As an organisation, we too have weathered extraordinary change. In March we shifted our staff of 70 to a remote working environment. Over the course of the year we backed 650+ social entrepreneurs, running over 170 online workshops and giving out over £13 million in funding. We revamped our application process and brought in a more equitable approach to grant making. Following the summer's Black Lives Matter protests, we looked hard at our own approach to inclusion and made new commitments while strengthening others.
Like most in our sector, during 2020 we experienced burnout, isolation, anxiety and everything in between: but if there is one overriding emotion that describes how we closed out the year it is pride. Pride in our social entrepreneurs for their resilience and ingenuity. Pride in our staff for going above and beyond in extraordinary circumstances. Pride in our partners for backing us and flexing to ensure we could deliver what was needed, and providing the resources to do it. Pride in the frontline services that have cared for us and our families during this incredibly difficult year.

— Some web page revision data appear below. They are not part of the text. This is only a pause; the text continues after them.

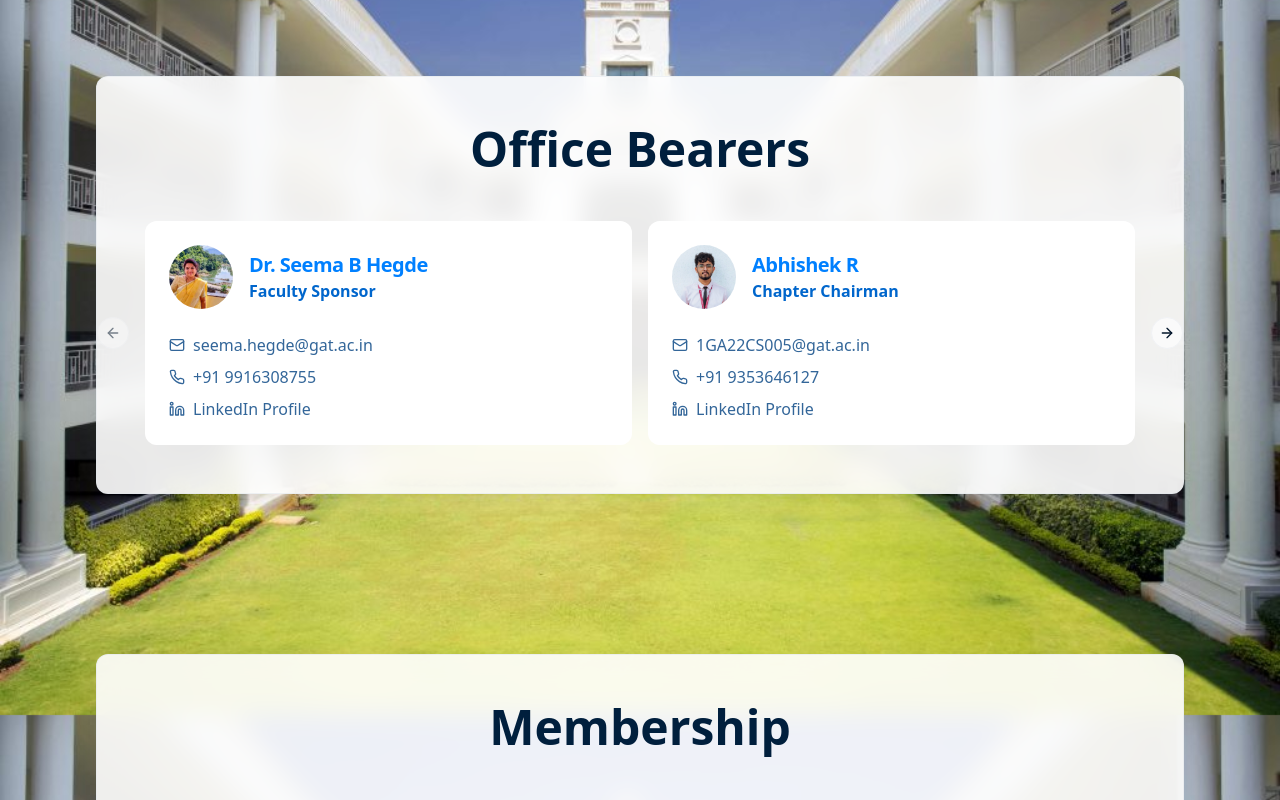
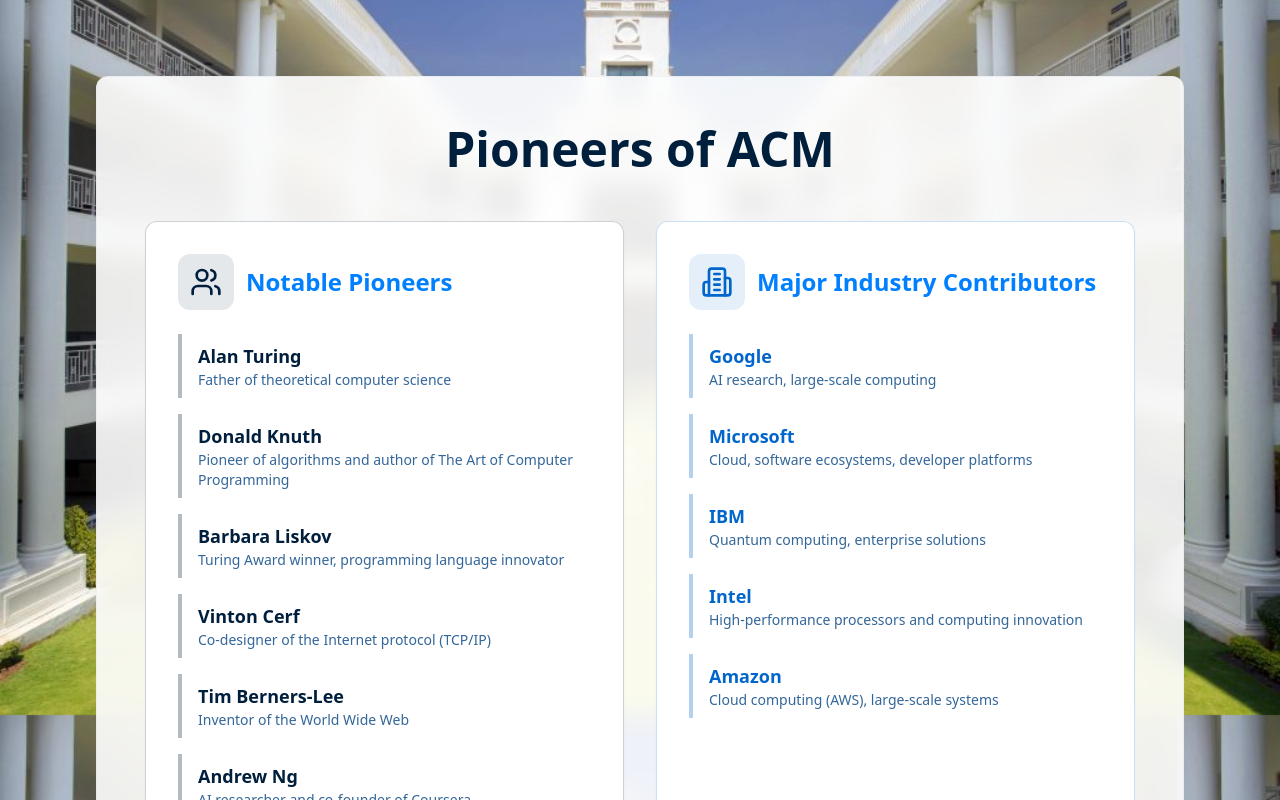
Before and after one commit to adarshkn1/cloud-construct-25, a React (Vite) app: page / in a window 1280 px wide. Shown: the part 2700-3500 px from the top of the page. Built offline with nearby package versions, Linux system fonts and the light colour scheme.

Commit message:
Update navigation and add highlight box

```diff
--- a/src/components/Header.tsx
+++ b/src/components/Header.tsx
@@ -20,7 +20,7 @@ const Header = () => {
             <img
               src={heroRightNew}
               alt="GAT ACM Logo"
-              className="w-10 h-10 object-contain"
+              className="w-16 h-16 object-contain"
             />
             <span className="text-2xl font-bold text-primary">
               GAT ACM
--- /dev/null
+++ b/src/components/Pioneers.tsx
@@ -0,0 +1,77 @@
+import { Card, CardContent } from '@/components/ui/card';
+import { Users, Building2 } from 'lucide-react';
+
+const Pioneers = () => {
+  const pioneers = [
+    { name: "Alan Turing", title: "Father of theoretical computer science" },
+    { name: "Donald Knuth", title: "Pioneer of algorithms and author of The Art of Computer Programming" },
+    { name: "Barbara Liskov", title: "Turing Award winner, programming language innovator" },
+    { name: "Vinton Cerf", title: "Co-designer of the Internet protocol (TCP/IP)" },
+    { name: "Tim Berners-Lee", title: "Inventor of the World Wide Web" },
+    { name: "Andrew Ng", title: "AI researcher and co-founder of Coursera" }
+  ];
+
+  const companies = [
+    { name: "Google", contribution: "AI research, large-scale computing" },
+    { name: "Microsoft", contribution: "Cloud, software ecosystems, developer platforms" },
+    { name: "IBM", contribution: "Quantum computing, enterprise solutions" },
+    { name: "Intel", contribution: "High-performance processors and computing innovation" },
+    { name: "Amazon", contribution: "Cloud computing (AWS), large-scale systems" }
+  ];
+
+  return (
+    <section id="pioneers" className="py-20 px-4">
+      <div className="container mx-auto max-w-6xl">
+        <div className="floating-card p-12">
+          <h2 className="text-4xl md:text-5xl font-bold text-center mb-12 text-primary">
+            Pioneers of ACM
+          </h2>
+
+          <div className="grid md:grid-cols-2 gap-8">
+            {/* Pioneers Column */}
+            <Card className="floating-card border-primary/20">
+              <CardContent className="p-8">
+                <div className="flex items-center gap-3 mb-6">
+                  <div className="bg-primary/10 p-3 rounded-lg">
+                    <Users className="text-primary" size={32} />
+                  </div>
+                  <h3 className="text-2xl font-bold text-secondary">Notable Pioneers</h3>
+                </div>
+                <div className="space-y-4">
+                  {pioneers.map((pioneer, index) => (
+                    <div key={index} className="border-l-4 border-primary/30 pl-4 py-2">
+                      <h4 className="font-bold text-lg text-primary">{pioneer.name}</h4>
+                      <p className="text-muted-foreground text-sm">{pioneer.title}</p>
+                    </div>
+                  ))}
+                </div>
+              </CardContent>
+            </Card>
+
+            {/* Industry Contributors Column */}
+            <Card className="floating-card border-accent/20">
+              <CardContent className="p-8">
+                <div className="flex items-center gap-3 mb-6">
+                  <div className="bg-accent/10 p-3 rounded-lg">
+                    <Building2 className="text-accent" size={32} />
+                  </div>
+                  <h3 className="text-2xl font-bold text-secondary">Major Industry Contributors</h3>
+                </div>
+                <div className="space-y-4">
+                  {companies.map((company, index) => (
+                    <div key={index} className="border-l-4 border-accent/30 pl-4 py-2">
+                      <h4 className="font-bold text-lg text-accent">{company.name}</h4>
+                      <p className="text-muted-foreground text-sm">{company.contribution}</p>
+                    </div>
+                  ))}
+                </div>
+              </CardContent>
+            </Card>
+          </div>
+        </div>
+      </div>
+    </section>
+  );
+};
+
+export default Pioneers;
--- a/src/pages/Index.tsx
+++ b/src/pages/Index.tsx
@@ -3,6 +3,7 @@ import Hero from '@/components/Hero';
 import About from '@/components/About';
 import DynamicCarousel from '@/components/DynamicCarousel';
 import Events from '@/components/Events';
+import Pioneers from '@/components/Pioneers';
 import OfficeBearers from '@/components/OfficeBearers';
 import Membership from '@/components/Membership';
 import Contact from '@/components/Contact';
@@ -27,6 +28,7 @@ const Index = () => {
         <About />
         <DynamicCarousel />
         <Events />
+        <Pioneers />
         <OfficeBearers />
         <Membership />
         <Contact />
```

We have never been more certain that social entrepreneurs are a cornerstone in a just society. As we enter another a year of uncertainty, we commit to fighting harder than ever for our sector and their potential to create the change we so desperately need as we build a more just world.
Of the £13.2M in grants UnLtd distributed, £11.7M specifically supported social entrepreneurs to deal with the effects of COVID on themselves and their communities
UnLtd held over 200 events for social entrepreneurs, including workshops, peer support sessions, and celebrations.
Cleaning is often the first thing people do in the new year, and UnLtd started our year with the story of
Radiant Cleaners supports people into work who’ve faced employment barriers such as experiencing homelessness, addiction, mental health issues, or disabilities.
The work of UnLtd & Radiant Cleaners was recognised at the 2020 Social Value Awards in the Decent Work Category.
When social entrepreneurs see a social issue, it’s in their nature to try fix it. The impact may come straight away, or further down the line.
Social impact isn’t linear: the honest challenges of being a systems-changer shares Kirsty Woodard’s experience trying to transform later life for people without the support network of children.
Social enterprise isn’t easy, and despite having a clear problem and research-backed solution, Kirsty struggled to find funding. As a systems changer, Kirsty is using these lessons to inform how she can take this work forward.
By creating access to employment at a living wage, Radiant Cleaners creates an estimated social value of £211,406 for the UK per year.
Support Manager Laura Marney shared ‘The 10 pieces of the growth puzzle (and how Thrive can help you put them together)’, introducing Thrive while also sharing advice on how to prepare for growth and futureproof your venture’s sustainability.
While many of these tips are best business practice, they’re also elements that social entrepreneurs don’t have the time and capacity to build into their ventures. Laura shares the successes of participants in Thrive who’ve used this advice, including Offploy, Evenbreak, and Spiral Skills.
£1.8M in early stage funding was awarded
80%+ of our social entrepreneurs felt more valued and understood, and able to act for social change as a result of our support
Our support was rated a 9 out of 10 by 86% of social entrepreneurs
453 social entrepreneurs were supported to start or scale their ventures
We worked with a sample of 5 ventures tackling the disability employment gap, finding that they annually created £19.8M in social and financial value
The ventures sampled in our cost-benefit analysis improved the wellbeing of their users by 15-52%
Our Thrive access to employment social entrepreneurs created just under 5,000 jobs and training opportunities, exceeding their three year goal of 3,000
63% of those awarded funding, identify as Black, Asian or from an ethnic minority background and/or are disabled entrepreneurs.
72% of awards went to leaders with lived experience of the issue they are trying to tackle.
1:1 application support sessions were run for the Inclusive Recovery Fund